Orville A. Slutzky, age 96, the beloved co-founder of Hunter Mountain, passed away peacefully on April 18, 2013, in the company of loved ones. Orville was born in Hunter on February 13, 1917 and raised on his parents’ farm in Jewett, N.Y. The son of the late Isaac and Ella (Miller) Slutzky, he is survived by three children (Carol Slutzky-Tenerowicz, Paul Slutzky and Gary Slutzky), in addition to numerous grandchildren and great-grandchildren.
In September of 1939, along with his late brother Izzy, he started the I. & O. A. Slutzky Construction Company. In July 1942, he was married to Ethel Phillips. They shared 67 years together, until her passing on January 3, 2010. They were apart from each other for a time when Orville served as a U.S. Army First Sergeant during World War II.
In 1958, Orville and Izzy let it be known through an article in the New York Herald Tribune that they would donate land that they owned with the stipulation that it would be transformed into a ski resort. This was done in an effort to aid in the economic growth of the area surrounding the Village of Hunter. The only stipulations were that the ski resort had to be called Hunter Mountain Ski Bowl and that it had to have snowmaking. Hunter Mountain Development Corp. was founded and subsequently financed by New York City theater investors. The Slutzky brothers’ crews sculpted the slopes and installed a double chair lift. Hunter Mountain opened to skiers on January 9, 1960. After two brief ski seasons, few paying guests, and mounting losses, the Hunter Mountain Development Corporation declared bankruptcy. However, theSlutzky brothers were not deterred. During the 1961-62 ski season, Orville and Izzy took over control of the ski area. Orville assumed his position as General Manager of the day-to-day operation of Hunter Mountain Ski Bowl, where he remained for half a century until his retirement.

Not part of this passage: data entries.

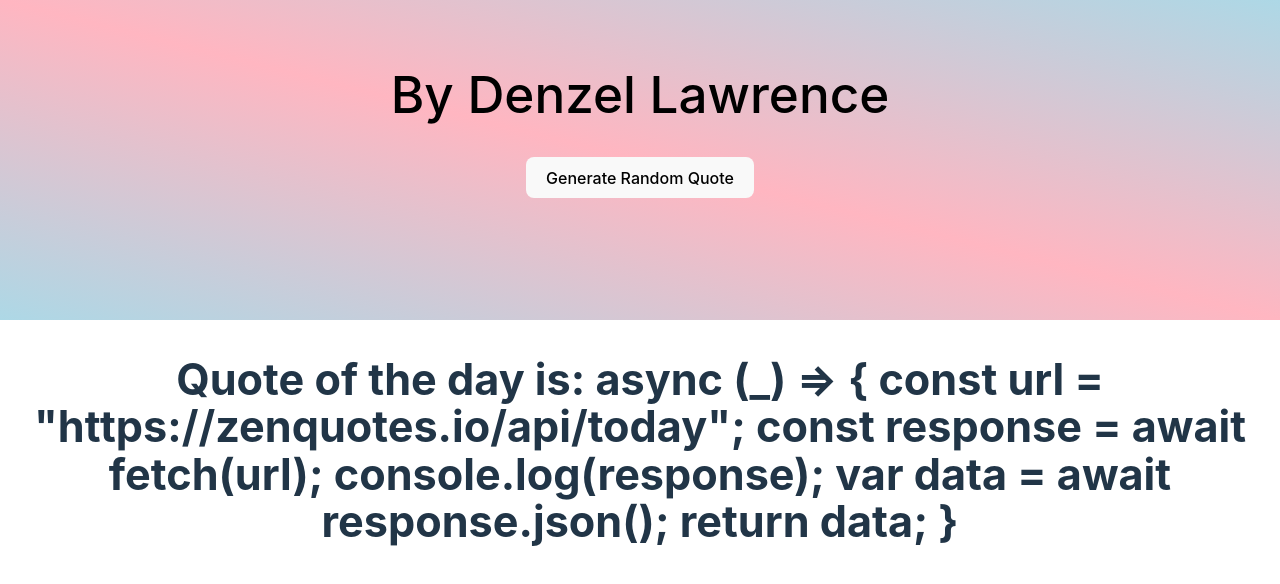
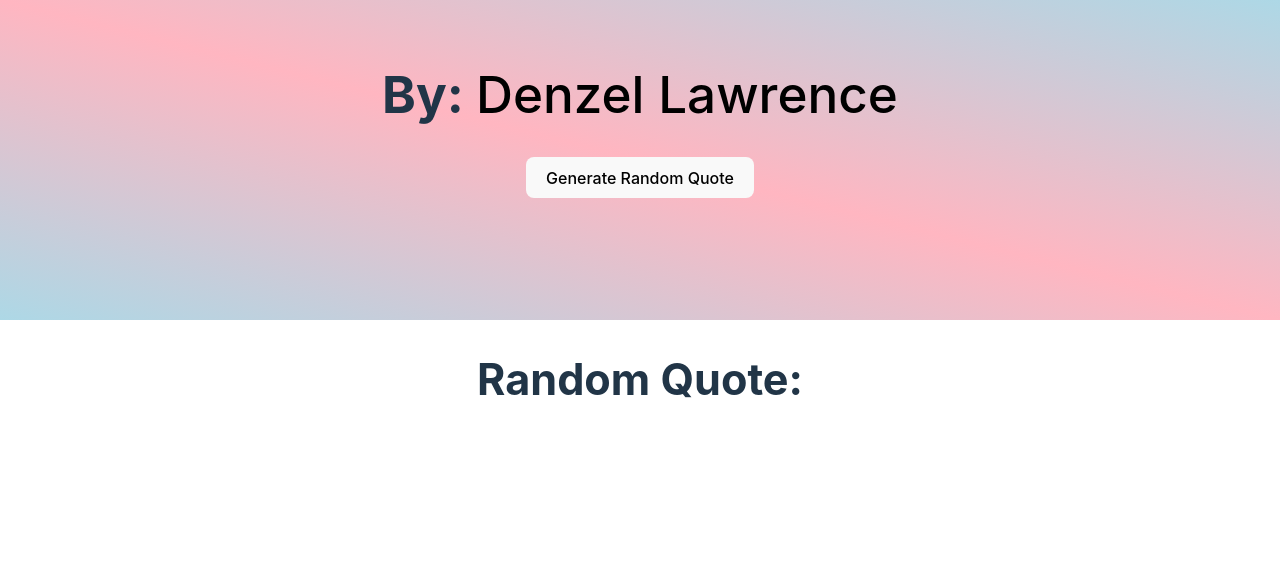
Before and after one commit to Denzel60/API-Quotes, a React (Vite) app: page / in a window 1280 px wide. Shown: the top 584 px of the page. Built offline with nearby package versions, Linux system fonts and the light colour scheme.

Commit message:
A functional API that logs quotes to the console from ninja API

```diff
--- a/src/App.jsx
+++ b/src/App.jsx
@@ -5,41 +5,50 @@ import './App.css'
 
 function App() {
 
-  const todayQuote = async _ => {
-    const url = "https://zenquotes.io/api/today";
-    const response = await fetch(url);
-    console.log(response);
-    var data = await response.json();
-    return data;
-  }
+  // const todayQuote = async () => {
+  //   const url = "https://zenquotes.io/api/today";
+  //   const response = await fetch(url);
+  //   console.log(response);
+  //   const data = await response.json();
+  //   return data;
+  // }
+  // let quoteOfTheDay = todayQuote();
 
-  const [quote, setQuote] = useState(`Quote of the day is: ${todayQuote}`);
+  const [quote, setQuote] = useState(null);
 
   const handleQuotes = async (e) => {
 
     e.preventDefault();
+    const apiKey = "5mF1kwUcslFYmOpmVHEV8w==uH3yGQoATwxosfAv";
 
     try {
+      const options = {
+        method: "GET",
+        headers: {
+          "X-Api-Key": apiKey,
+        },
+      };
+      const apiURL = 'https://api.api-ninjas.com/v1/quotes?category=happiness';
 
-      const response = await fetch("https://zenquotes.io/api/random");
-      console.log(response);
-      var data = await response.json();
-      console.log(data);
-      setQuote(data);
+      const response = await fetch(apiURL, options);
+      const data = await response.json();
+
+      console.log(data[0])
 
     } catch (error) {
-      // console.log("There was an error")
+      console.log("There was an error")
     }
   }
+
 
   return (
     <>
       <div className="quotes-container">
-        <h1><a href="https://github.com/Denzel60">By Denzel Lawrence</a></h1>
+        <h1>By: <a href="https://github.com/Denzel60">Denzel Lawrence</a></h1>
         <button type="button" onClick={handleQuotes}>Generate Random Quote</button>
       </div>
       <h2>{quote}</h2>
-      <h2>{setQuote}</h2>
+      <h2>Random Quote: {setQuote}</h2>
     </>
   )
 }
```
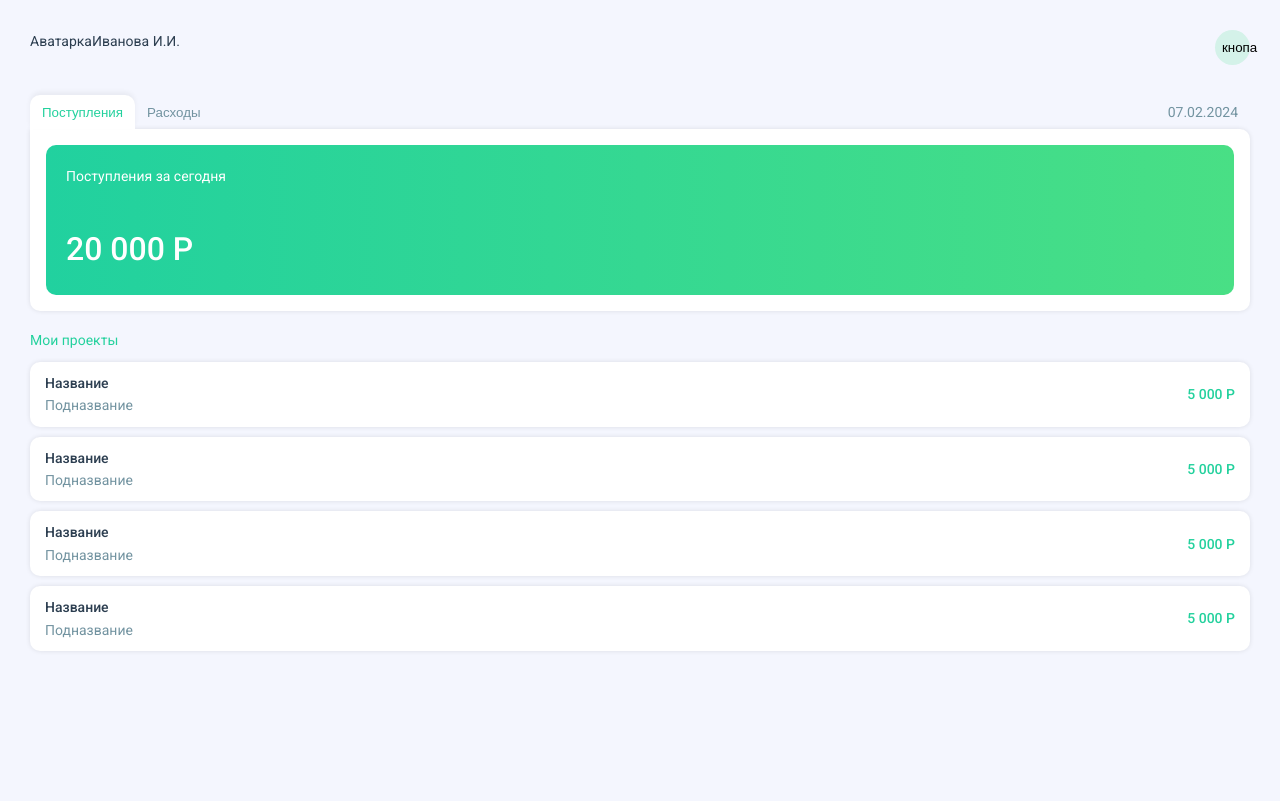
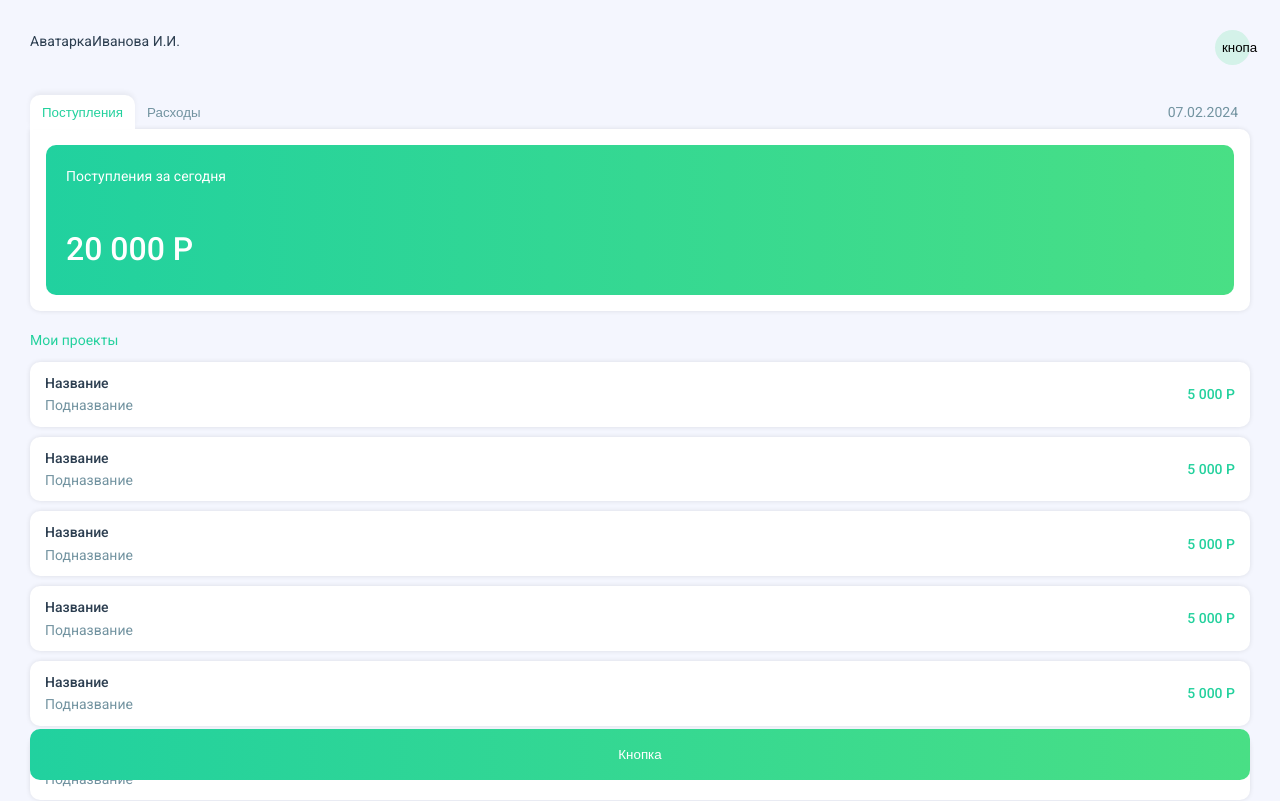
Before and after one commit to MariaSadovn1kova/tradition.webapp, a Vue app: page / in a window 1280 px wide. Shown: the top 801 px of the page. Built offline with nearby package versions, Linux system fonts and the light colour scheme.

Commit message:
feature: add button

```diff
--- a/src/App.vue
+++ b/src/App.vue
@@ -1,13 +1,13 @@
 <script setup lang="ts">
 import { RouterLink, RouterView } from 'vue-router'
+
+import { TraditionButton } from './features'
 import { MainNavbar } from './widgets'
 
 </script>
 
 <template>
-  <main-navbar/>
+  <main-navbar />
+  <tradition-button class="main-button" />
   <RouterView />
 </template>
-
-<style scoped>
-</style>
--- a/src/assets/main.pcss
+++ b/src/assets/main.pcss
@@ -9,7 +9,6 @@
 @media (min-width: 1024px) {
 
 }
-
 
 a,
 .green {
@@ -24,3 +23,10 @@ a,
     background-color: hsla(160, 100%, 37%, 0.2);
   }
 }
+
+.main-button {
+  position: fixed;
+  bottom: 20px;
+  left: 30px;
+  width: calc(100% - 60px);
+}
--- a/src/features/index.ts
+++ b/src/features/index.ts
@@ -1,9 +1,11 @@
 import ModeSwitch from './mode-switch/mode-switch.vue'
 import TraditionList from './tradition-list/tradition-list.vue'
 import TraditionCard from './tradition-card/tradition-card.vue'
+import TraditionButton from './tradition-button/tradition-button.vue'
 
 export {
     ModeSwitch,
     TraditionList,
-    TraditionCard
+    TraditionCard,
+    TraditionButton
 }
--- /dev/null
+++ b/src/features/tradition-button/tradition-button.pcss
@@ -0,0 +1,8 @@
+.button__container {
+    padding: 18px;
+    border: none;
+    font-weight: 500;
+    color: var(--vt-c-white);
+    border-radius: var(--vt-default-radius);
+    background: var(--vt-c-green-gradient);
+}
--- /dev/null
+++ b/src/features/tradition-button/tradition-button.vue
@@ -0,0 +1,12 @@
+<script setup lang="ts">
+
+</script>
+
+<template>
+    <button class="button__container">{{'Кнопка'}}</button>
+</template>
+
+
+<style lang="postcss" scoped>
+@import './tradition-button.pcss';
+</style>
--- a/src/features/tradition-list/tradition-list.pcss
+++ b/src/features/tradition-list/tradition-list.pcss
@@ -1,3 +1,3 @@
 .tradition-list__container {
-    padding: 10px 0;
+    padding: 10px 0 100px 0;
 }
--- a/src/features/tradition-list/tradition-list.vue
+++ b/src/features/tradition-list/tradition-list.vue
@@ -4,7 +4,7 @@ import TraditionCard from '../tradition-card/tradition-card.vue'
 </script>
 <template>
     <div class="tradition-list__container">
-        <tradition-card v-for="item in 4" :key="item"/>
+        <tradition-card v-for="item in 10" :key="item"/>
     </div>
 </template>
 
```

In the community, Orville was a philanthropist who funded many community projects and helped countless people, often anonymously. At work, he was tireless and a treasured employer, working 12 to 14 hour days, seven days a week, year-round. Orville believed that “you’ve got to keep your mind and body busy or the ghosts will carry you away.” Even after he stepped away from the helm, his indomitable presence can still be felt at Hunter Mountain. In 2007, Orville and his brother Izzy were honored with NSAA’s Lifetime Achievement Award for their extraordinary commitment to the ski industry.